Address Global Threat of Poisonous, Polluting Substance
June 20, 2013
Mercury poisoning is an age-old scourge. Ratification of the Minamata Convention will be is an important milestone toward ensuring that all people are protected from its devastating effects.
Jane Cohen, a researcher in the Health and Human Rights Division

(New York)- Governments around the world should sign and ratify the Minamata Convention on Mercury, and take immediate steps to reduce mercury pollution, Human Rights Watch said today in letters to environment ministers around the globe. Human Rights Watch sent its letters to countries with artisanal gold mining and to all others, including donor countries, in advance of a diplomatic conference for countries to sign the international treaty, from October 7 to 11, 2013, in Japan. For the treaty to go into force, at least 50 countries must sign.

Mercury is a highly toxic liquid metal that attacks the central nervous system and remains in the environment for long periods of time. Communities are exposed to the effects of mercury through air, soil, and water. Artisanal gold mining uses the largest amount of mercury worldwide. Every day millions of adult and child gold miners around the world work with mercury, putting them at risk of long-term disability and death

“Mercury poisoning is an age-old scourge,” said Jane Cohen, a researcher in the Health and Human Rights Division at Human Rights Watch. “Ratification of the Minamata Convention will be is an important milestone toward ensuring that all people are protected from its devastating effects.”

On January 19, 2013, more than 140 countries agreed to the text of the Minamata Convention. The treaty is named for one of the worst mercury poisoning disasters in history, which killed over 900 people in Japan since 1956. It obligates governments to protect their citizens from mercury exposure. The treaty targets a number of harmful mercury-related products and processes.

The treaty addresses the effects of mercury in artisanal and small-scale gold mining.

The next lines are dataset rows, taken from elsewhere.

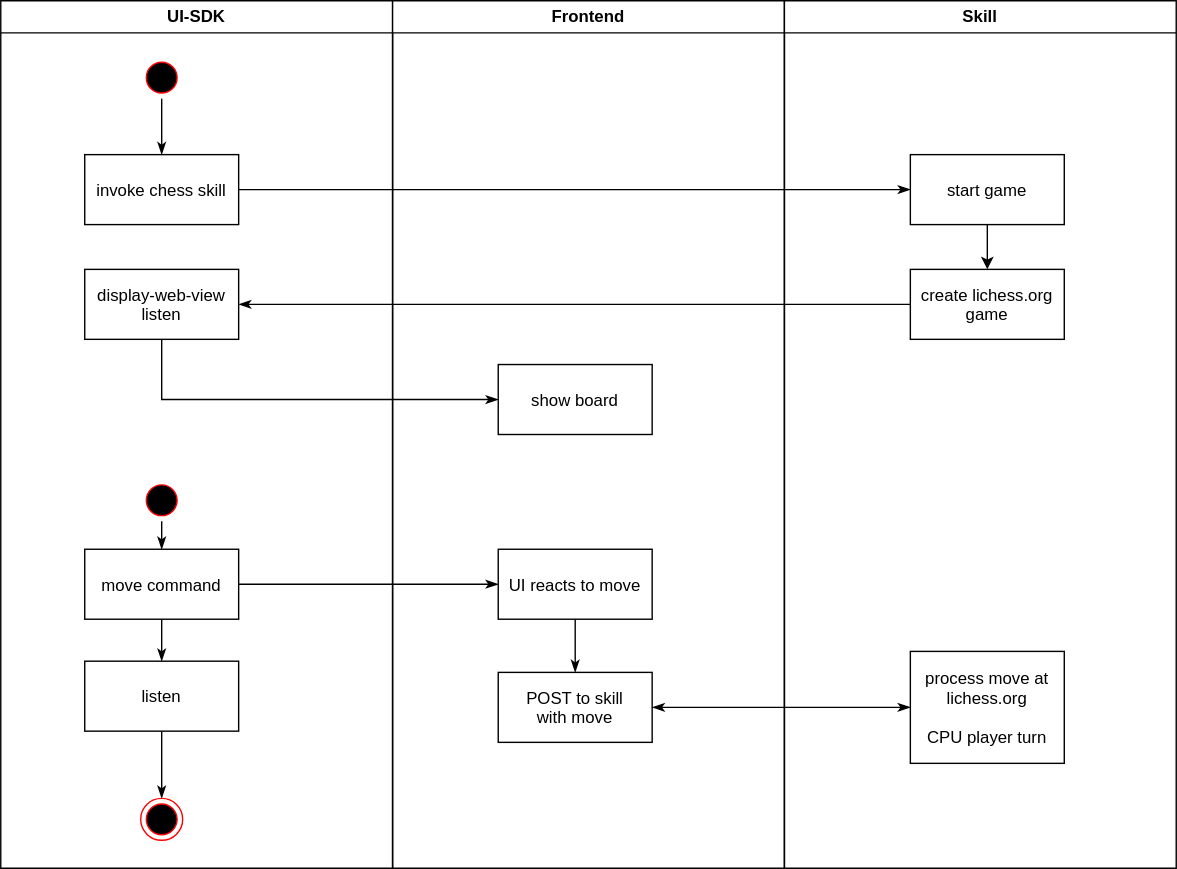
Before: docs/flows-Command Flow.svg, a diagram exported from draw.io (mosure/chess-assistant-skill). Source tidied: cells renumbered, new cells last; positions are measured from the earlier drawing's top-left corner, leaving out a move shared by most shapes. Source of this version:
```xml
<mxGraphModel>
  <root>
    <mxCell id="0" />
    <mxCell id="1" parent="0" />
    <mxCell id="2" value="UI-SDK" style="swimlane;whiteSpace=wrap;startSize=23;" parent="1" vertex="1">
      <mxGeometry width="280" height="620" as="geometry" />
    </mxCell>
    <mxCell id="3" style="edgeStyle=orthogonalEdgeStyle;rounded=0;jettySize=auto;html=1;exitX=0.5;exitY=1;exitDx=0;exitDy=0;entryX=0.5;entryY=0;entryDx=0;entryDy=0;endArrow=classicThin;endFill=1;strokeColor=#000000;" parent="2" edge="1" source="4" target="5">
      <mxGeometry relative="1" as="geometry" />
    </mxCell>
    <mxCell id="4" style="ellipse;shape=startState;fillColor=#000000;strokeColor=#ff0000;" parent="2" vertex="1">
      <mxGeometry x="100" y="40" width="30" height="30" as="geometry" />
    </mxCell>
    <mxCell id="5" value="invoke chess skill" parent="2" vertex="1">
      <mxGeometry x="60" y="110" width="110" height="50" as="geometry" />
    </mxCell>
    <mxCell id="6" value="display-web-view&#10;listen" parent="2" vertex="1">
      <mxGeometry x="60" y="192" width="110" height="50" as="geometry" />
    </mxCell>
    <mxCell id="7" style="edgeStyle=orthogonalEdgeStyle;rounded=0;jettySize=auto;html=1;exitX=0.5;exitY=1;exitDx=0;exitDy=0;entryX=0.5;entryY=0;entryDx=0;entryDy=0;endArrow=classicThin;endFill=1;strokeColor=#000000;" parent="2" edge="1" source="8" target="12">
      <mxGeometry relative="1" as="geometry" />
    </mxCell>
    <mxCell id="8" value="move command" parent="2" vertex="1">
      <mxGeometry x="60" y="392" width="110" height="50" as="geometry" />
    </mxCell>
    <mxCell id="9" style="edgeStyle=orthogonalEdgeStyle;rounded=0;jettySize=auto;html=1;exitX=0.5;exitY=1;exitDx=0;exitDy=0;entryX=0.5;entryY=0;entryDx=0;entryDy=0;endArrow=classicThin;endFill=1;strokeColor=#000000;" parent="2" edge="1" source="10" target="8">
      <mxGeometry relative="1" as="geometry" />
    </mxCell>
    <mxCell id="10" style="ellipse;shape=startState;fillColor=#000000;strokeColor=#ff0000;" parent="2" vertex="1">
      <mxGeometry x="100" y="342" width="30" height="30" as="geometry" />
    </mxCell>
    <mxCell id="11" style="edgeStyle=orthogonalEdgeStyle;rounded=0;jettySize=auto;html=1;exitX=0.5;exitY=1;exitDx=0;exitDy=0;entryX=0.5;entryY=0;entryDx=0;entryDy=0;endArrow=classicThin;endFill=1;strokeColor=#000000;" parent="2" edge="1" source="12" target="13">
      <mxGeometry relative="1" as="geometry" />
    </mxCell>
    <mxCell id="12" value="listen" parent="2" vertex="1">
      <mxGeometry x="60" y="472" width="110" height="50" as="geometry" />
    </mxCell>
    <mxCell id="13" style="ellipse;shape=endState;fillColor=#000000;strokeColor=#ff0000;" parent="2" vertex="1">
      <mxGeometry x="100" y="570" width="30" height="30" as="geometry" />
    </mxCell>
    <mxCell id="14" value="Frontend" style="swimlane;whiteSpace=wrap;" parent="1" vertex="1">
      <mxGeometry x="280" width="280" height="620" as="geometry" />
    </mxCell>
    <mxCell id="15" value="show board" parent="14" vertex="1">
      <mxGeometry x="75.5" y="260" width="110" height="50" as="geometry" />
    </mxCell>
    <mxCell id="16" value="POST to skill&#10;with move" parent="14" vertex="1">
      <mxGeometry x="75.5" y="480" width="110" height="50" as="geometry" />
    </mxCell>
    <mxCell id="17" style="edgeStyle=orthogonalEdgeStyle;rounded=0;jettySize=auto;html=1;exitX=0.5;exitY=1;exitDx=0;exitDy=0;entryX=0.5;entryY=0;entryDx=0;entryDy=0;endArrow=classicThin;endFill=1;strokeColor=#000000;" parent="14" edge="1" source="18" target="16">
      <mxGeometry relative="1" as="geometry" />
    </mxCell>
    <mxCell id="18" value="UI reacts to move" parent="14" vertex="1">
      <mxGeometry x="75.5" y="392" width="110" height="50" as="geometry" />
    </mxCell>
    <mxCell id="19" value="Skill" style="swimlane;whiteSpace=wrap;startSize=23;" parent="1" vertex="1">
      <mxGeometry x="560" width="280" height="620" as="geometry" />
    </mxCell>
    <mxCell id="20" style="edgeStyle=orthogonalEdgeStyle;rounded=0;jettySize=auto;html=1;exitX=0.5;exitY=1;exitDx=0;exitDy=0;entryX=0.5;entryY=0;entryDx=0;entryDy=0;" parent="19" edge="1" source="21" target="22">
      <mxGeometry relative="1" as="geometry" />
    </mxCell>
    <mxCell id="21" value="start game" parent="19" vertex="1">
      <mxGeometry x="90" y="110" width="110" height="50" as="geometry" />
    </mxCell>
    <mxCell id="22" value="create lichess.org&#10;game" parent="19" vertex="1">
      <mxGeometry x="90" y="192" width="110" height="50" as="geometry" />
    </mxCell>
    <mxCell id="23" value="process move at&#10;lichess.org&#10;&#10;CPU player turn" parent="19" vertex="1">
      <mxGeometry x="90" y="465" width="110" height="80" as="geometry" />
    </mxCell>
    <mxCell id="24" style="edgeStyle=orthogonalEdgeStyle;rounded=0;jettySize=auto;html=1;exitX=1;exitY=0.5;exitDx=0;exitDy=0;entryX=0;entryY=0.5;entryDx=0;entryDy=0;endArrow=classicThin;endFill=1;strokeColor=#000000;" parent="1" edge="1" source="5" target="21">
      <mxGeometry relative="1" as="geometry" />
    </mxCell>
    <mxCell id="25" style="edgeStyle=orthogonalEdgeStyle;rounded=0;jettySize=auto;html=1;exitX=0;exitY=0.5;exitDx=0;exitDy=0;entryX=1;entryY=0.5;entryDx=0;entryDy=0;endArrow=classicThin;endFill=1;strokeColor=#000000;" parent="1" edge="1" source="22" target="6">
      <mxGeometry relative="1" as="geometry" />
    </mxCell>
    <mxCell id="26" style="edgeStyle=orthogonalEdgeStyle;rounded=0;jettySize=auto;html=1;exitX=0.5;exitY=1;exitDx=0;exitDy=0;endArrow=classicThin;endFill=1;strokeColor=#000000;entryX=0;entryY=0.5;entryDx=0;entryDy=0;" parent="1" edge="1" source="6" target="15">
      <mxGeometry relative="1" as="geometry" />
    </mxCell>
    <mxCell id="27" style="edgeStyle=orthogonalEdgeStyle;rounded=0;jettySize=auto;html=1;exitX=1;exitY=0.5;exitDx=0;exitDy=0;entryX=0;entryY=0.5;entryDx=0;entryDy=0;endArrow=classicThin;endFill=1;strokeColor=#000000;" parent="1" edge="1" source="8" target="18">
      <mxGeometry relative="1" as="geometry" />
    </mxCell>
    <mxCell id="28" style="edgeStyle=orthogonalEdgeStyle;rounded=0;jettySize=auto;html=1;exitX=1;exitY=0.5;exitDx=0;exitDy=0;entryX=0;entryY=0.5;entryDx=0;entryDy=0;endArrow=classicThin;endFill=1;strokeColor=#000000;startArrow=classicThin;startFill=1;" parent="1" edge="1" source="16" target="23">
      <mxGeometry relative="1" as="geometry" />
    </mxCell>
  </root>
</mxGraphModel>
```
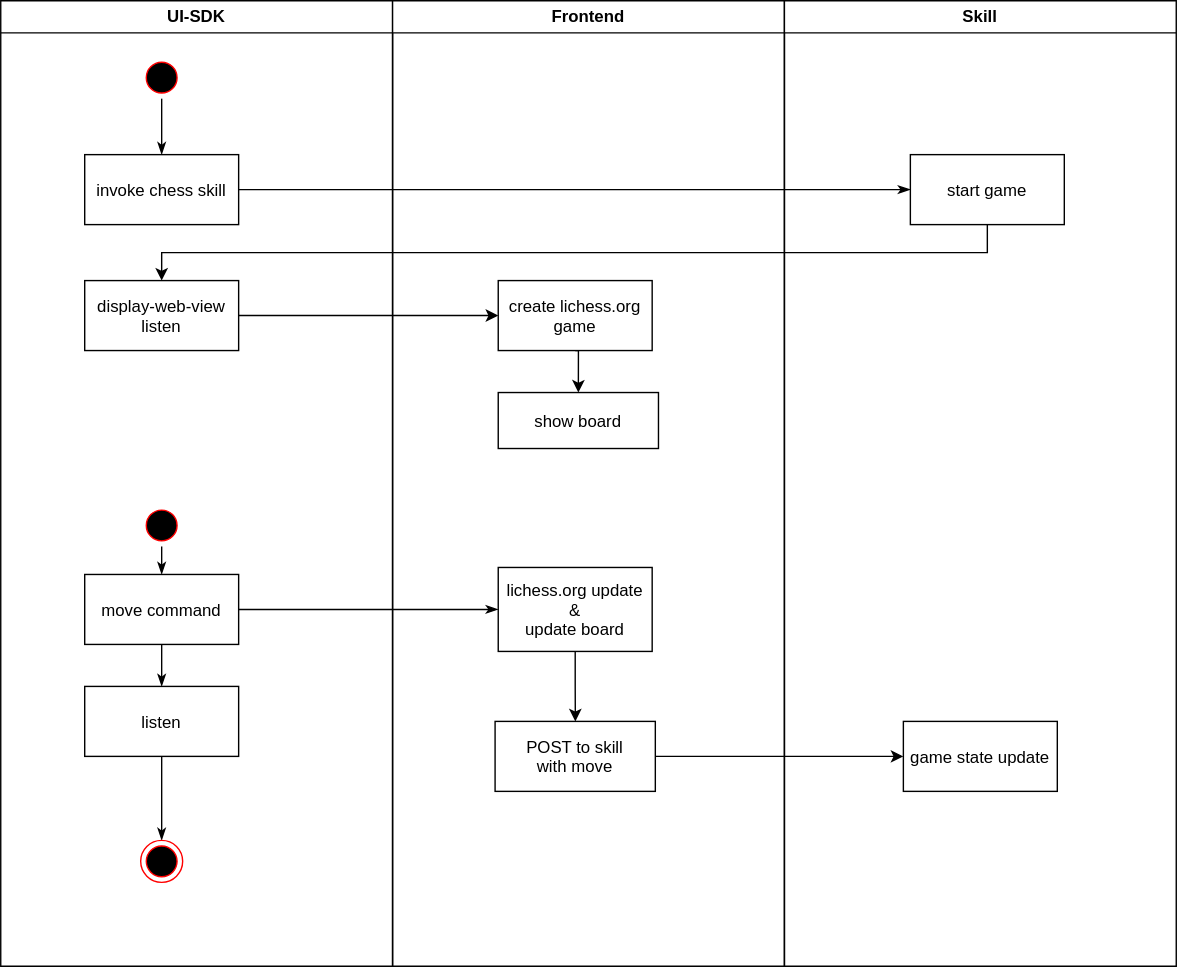
Later version of the same file.

What changed in the source:
```diff
@@ -3,7 +3,7 @@
     <mxCell id="0" />
     <mxCell id="1" parent="0" />
     <mxCell id="2" value="UI-SDK" style="swimlane;whiteSpace=wrap;startSize=23;" parent="1" vertex="1">
-      <mxGeometry width="280" height="620" as="geometry" />
+      <mxGeometry width="280" height="690" as="geometry" />
     </mxCell>
     <mxCell id="3" style="edgeStyle=orthogonalEdgeStyle;rounded=0;jettySize=auto;html=1;exitX=0.5;exitY=1;exitDx=0;exitDy=0;entryX=0.5;entryY=0;entryDx=0;entryDy=0;endArrow=classicThin;endFill=1;strokeColor=#000000;" parent="2" edge="1" source="4" target="5">
       <mxGeometry relative="1" as="geometry" />
@@ -15,73 +15,73 @@
       <mxGeometry x="60" y="110" width="110" height="50" as="geometry" />
     </mxCell>
     <mxCell id="6" value="display-web-view&#10;listen" parent="2" vertex="1">
-      <mxGeometry x="60" y="192" width="110" height="50" as="geometry" />
+      <mxGeometry x="60" y="200" width="110" height="50" as="geometry" />
     </mxCell>
     <mxCell id="7" style="edgeStyle=orthogonalEdgeStyle;rounded=0;jettySize=auto;html=1;exitX=0.5;exitY=1;exitDx=0;exitDy=0;entryX=0.5;entryY=0;entryDx=0;entryDy=0;endArrow=classicThin;endFill=1;strokeColor=#000000;" parent="2" edge="1" source="8" target="12">
       <mxGeometry relative="1" as="geometry" />
     </mxCell>
     <mxCell id="8" value="move command" parent="2" vertex="1">
-      <mxGeometry x="60" y="392" width="110" height="50" as="geometry" />
+      <mxGeometry x="60" y="410" width="110" height="50" as="geometry" />
     </mxCell>
     <mxCell id="9" style="edgeStyle=orthogonalEdgeStyle;rounded=0;jettySize=auto;html=1;exitX=0.5;exitY=1;exitDx=0;exitDy=0;entryX=0.5;entryY=0;entryDx=0;entryDy=0;endArrow=classicThin;endFill=1;strokeColor=#000000;" parent="2" edge="1" source="10" target="8">
       <mxGeometry relative="1" as="geometry" />
     </mxCell>
     <mxCell id="10" style="ellipse;shape=startState;fillColor=#000000;strokeColor=#ff0000;" parent="2" vertex="1">
-      <mxGeometry x="100" y="342" width="30" height="30" as="geometry" />
+      <mxGeometry x="100" y="360" width="30" height="30" as="geometry" />
     </mxCell>
     <mxCell id="11" style="edgeStyle=orthogonalEdgeStyle;rounded=0;jettySize=auto;html=1;exitX=0.5;exitY=1;exitDx=0;exitDy=0;entryX=0.5;entryY=0;entryDx=0;entryDy=0;endArrow=classicThin;endFill=1;strokeColor=#000000;" parent="2" edge="1" source="12" target="13">
       <mxGeometry relative="1" as="geometry" />
     </mxCell>
     <mxCell id="12" value="listen" parent="2" vertex="1">
-      <mxGeometry x="60" y="472" width="110" height="50" as="geometry" />
+      <mxGeometry x="60" y="490" width="110" height="50" as="geometry" />
     </mxCell>
     <mxCell id="13" style="ellipse;shape=endState;fillColor=#000000;strokeColor=#ff0000;" parent="2" vertex="1">
-      <mxGeometry x="100" y="570" width="30" height="30" as="geometry" />
+      <mxGeometry x="100" y="600" width="30" height="30" as="geometry" />
     </mxCell>
     <mxCell id="14" value="Frontend" style="swimlane;whiteSpace=wrap;" parent="1" vertex="1">
-      <mxGeometry x="280" width="280" height="620" as="geometry" />
+      <mxGeometry x="280" width="280" height="690" as="geometry" />
     </mxCell>
     <mxCell id="15" value="show board" parent="14" vertex="1">
-      <mxGeometry x="75.5" y="260" width="110" height="50" as="geometry" />
+      <mxGeometry x="75.5" y="280" width="114.5" height="40" as="geometry" />
     </mxCell>
-    <mxCell id="16" value="POST to skill&#10;with move" parent="14" vertex="1">
-      <mxGeometry x="75.5" y="480" width="110" height="50" as="geometry" />
-    </mxCell>
-    <mxCell id="17" style="edgeStyle=orthogonalEdgeStyle;rounded=0;jettySize=auto;html=1;exitX=0.5;exitY=1;exitDx=0;exitDy=0;entryX=0.5;entryY=0;entryDx=0;entryDy=0;endArrow=classicThin;endFill=1;strokeColor=#000000;" parent="14" edge="1" source="18" target="16">
+    <mxCell id="17" style="edgeStyle=orthogonalEdgeStyle;rounded=0;jettySize=auto;html=1;exitX=0.5;exitY=1;exitDx=0;exitDy=0;" parent="14" edge="1" source="18" target="16">
       <mxGeometry relative="1" as="geometry" />
     </mxCell>
-    <mxCell id="18" value="UI reacts to move" parent="14" vertex="1">
-      <mxGeometry x="75.5" y="392" width="110" height="50" as="geometry" />
+    <mxCell id="18" value="lichess.org update&#10;&amp;&#10;update board" parent="14" vertex="1">
+      <mxGeometry x="75.5" y="405" width="110" height="60" as="geometry" />
     </mxCell>
+    <mxCell id="29" style="edgeStyle=orthogonalEdgeStyle;rounded=0;jettySize=auto;html=1;exitX=0.5;exitY=1;exitDx=0;exitDy=0;entryX=0.5;entryY=0;entryDx=0;entryDy=0;" parent="14" edge="1" source="22" target="15">
+      <mxGeometry relative="1" as="geometry" />
+    </mxCell>
+    <mxCell id="22" value="create lichess.org&#10;game" parent="14" vertex="1">
+      <mxGeometry x="75.5" y="200" width="110" height="50" as="geometry" />
+    </mxCell>
+    <mxCell id="16" value="POST to skill&#10;with move" parent="14" vertex="1">
+      <mxGeometry x="73.2" y="515" width="114.5" height="50" as="geometry" />
+    </mxCell>
     <mxCell id="19" value="Skill" style="swimlane;whiteSpace=wrap;startSize=23;" parent="1" vertex="1">
-      <mxGeometry x="560" width="280" height="620" as="geometry" />
+      <mxGeometry x="560" width="280" height="690" as="geometry" />
     </mxCell>
-    <mxCell id="20" style="edgeStyle=orthogonalEdgeStyle;rounded=0;jettySize=auto;html=1;exitX=0.5;exitY=1;exitDx=0;exitDy=0;entryX=0.5;entryY=0;entryDx=0;entryDy=0;" parent="19" edge="1" source="21" target="22">
-      <mxGeometry relative="1" as="geometry" />
-    </mxCell>
     <mxCell id="21" value="start game" parent="19" vertex="1">
       <mxGeometry x="90" y="110" width="110" height="50" as="geometry" />
     </mxCell>
-    <mxCell id="22" value="create lichess.org&#10;game" parent="19" vertex="1">
-      <mxGeometry x="90" y="192" width="110" height="50" as="geometry" />
-    </mxCell>
-    <mxCell id="23" value="process move at&#10;lichess.org&#10;&#10;CPU player turn" parent="19" vertex="1">
-      <mxGeometry x="90" y="465" width="110" height="80" as="geometry" />
-    </mxCell>
+    <mxCell id="30" value="game state update" parent="19" vertex="1">
+      <mxGeometry x="85" y="515" width="110" height="50" as="geometry" />
+    </mxCell>
     <mxCell id="24" style="edgeStyle=orthogonalEdgeStyle;rounded=0;jettySize=auto;html=1;exitX=1;exitY=0.5;exitDx=0;exitDy=0;entryX=0;entryY=0.5;entryDx=0;entryDy=0;endArrow=classicThin;endFill=1;strokeColor=#000000;" parent="1" edge="1" source="5" target="21">
       <mxGeometry relative="1" as="geometry" />
     </mxCell>
-    <mxCell id="25" style="edgeStyle=orthogonalEdgeStyle;rounded=0;jettySize=auto;html=1;exitX=0;exitY=0.5;exitDx=0;exitDy=0;entryX=1;entryY=0.5;entryDx=0;entryDy=0;endArrow=classicThin;endFill=1;strokeColor=#000000;" parent="1" edge="1" source="22" target="6">
-      <mxGeometry relative="1" as="geometry" />
-    </mxCell>
-    <mxCell id="26" style="edgeStyle=orthogonalEdgeStyle;rounded=0;jettySize=auto;html=1;exitX=0.5;exitY=1;exitDx=0;exitDy=0;endArrow=classicThin;endFill=1;strokeColor=#000000;entryX=0;entryY=0.5;entryDx=0;entryDy=0;" parent="1" edge="1" source="6" target="15">
-      <mxGeometry relative="1" as="geometry" />
-    </mxCell>
     <mxCell id="27" style="edgeStyle=orthogonalEdgeStyle;rounded=0;jettySize=auto;html=1;exitX=1;exitY=0.5;exitDx=0;exitDy=0;entryX=0;entryY=0.5;entryDx=0;entryDy=0;endArrow=classicThin;endFill=1;strokeColor=#000000;" parent="1" edge="1" source="8" target="18">
       <mxGeometry relative="1" as="geometry" />
     </mxCell>
-    <mxCell id="28" style="edgeStyle=orthogonalEdgeStyle;rounded=0;jettySize=auto;html=1;exitX=1;exitY=0.5;exitDx=0;exitDy=0;entryX=0;entryY=0.5;entryDx=0;entryDy=0;endArrow=classicThin;endFill=1;strokeColor=#000000;startArrow=classicThin;startFill=1;" parent="1" edge="1" source="16" target="23">
-      <mxGeometry relative="1" as="geometry" />
-    </mxCell>
+    <mxCell id="31" style="edgeStyle=orthogonalEdgeStyle;rounded=0;jettySize=auto;html=1;exitX=0.5;exitY=1;exitDx=0;exitDy=0;entryX=0.5;entryY=0;entryDx=0;entryDy=0;" parent="1" edge="1" source="21" target="6">
+      <mxGeometry relative="1" as="geometry" />
+    </mxCell>
+    <mxCell id="32" style="edgeStyle=orthogonalEdgeStyle;rounded=0;jettySize=auto;html=1;exitX=1;exitY=0.5;exitDx=0;exitDy=0;entryX=0;entryY=0.5;entryDx=0;entryDy=0;" parent="1" edge="1" source="6" target="22">
+      <mxGeometry relative="1" as="geometry" />
+    </mxCell>
+    <mxCell id="33" style="edgeStyle=orthogonalEdgeStyle;rounded=0;jettySize=auto;html=1;exitX=1;exitY=0.5;exitDx=0;exitDy=0;entryX=0;entryY=0.5;entryDx=0;entryDy=0;" parent="1" edge="1" source="16" target="30">
+      <mxGeometry relative="1" as="geometry" />
+    </mxCell>
   </root>
 </mxGraphModel>
```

In Africa, Asia, and Latin America, an estimated 15 million artisanal gold miners – including many children – use mercury to separate the gold from the ore, by burning a toxic gold-mercury amalgam. Human Rights Watch has documented the use of mercury by child laborers, and non-existent or inadequate measures by governments to prevent, test, and treat mercury-related conditions in mining areas.

The Minamata Convention requires ratifying governments to develop mandatory national action plans with measures to eliminate the most harmful forms of mercury use, promote mercury free mining methods, protect children and women of childbearing age from mercury exposure, and take steps to improve the health of miners.

Human Rights Watch urged governments in countries with artisanal gold mining to take immediate action to address the harmful effects of mercury even before the treaty goes into effect, and donor countries to assist such efforts financially and with technical support.

Governments should:

·       Take action to end child labor in artisanal gold mining;

·       Train health workers about the effects of mercury;

·       Enhance health system capacity to test and treat mercury-related conditions; and

·       Monitor mercury levels of people in artisanal mining communities, including children.

Governments should not wait until the treaty enters into force to protect the health of their citizens,” Cohen said. “They should demonstrate their commitment to the Minamata Covention by taking action now.”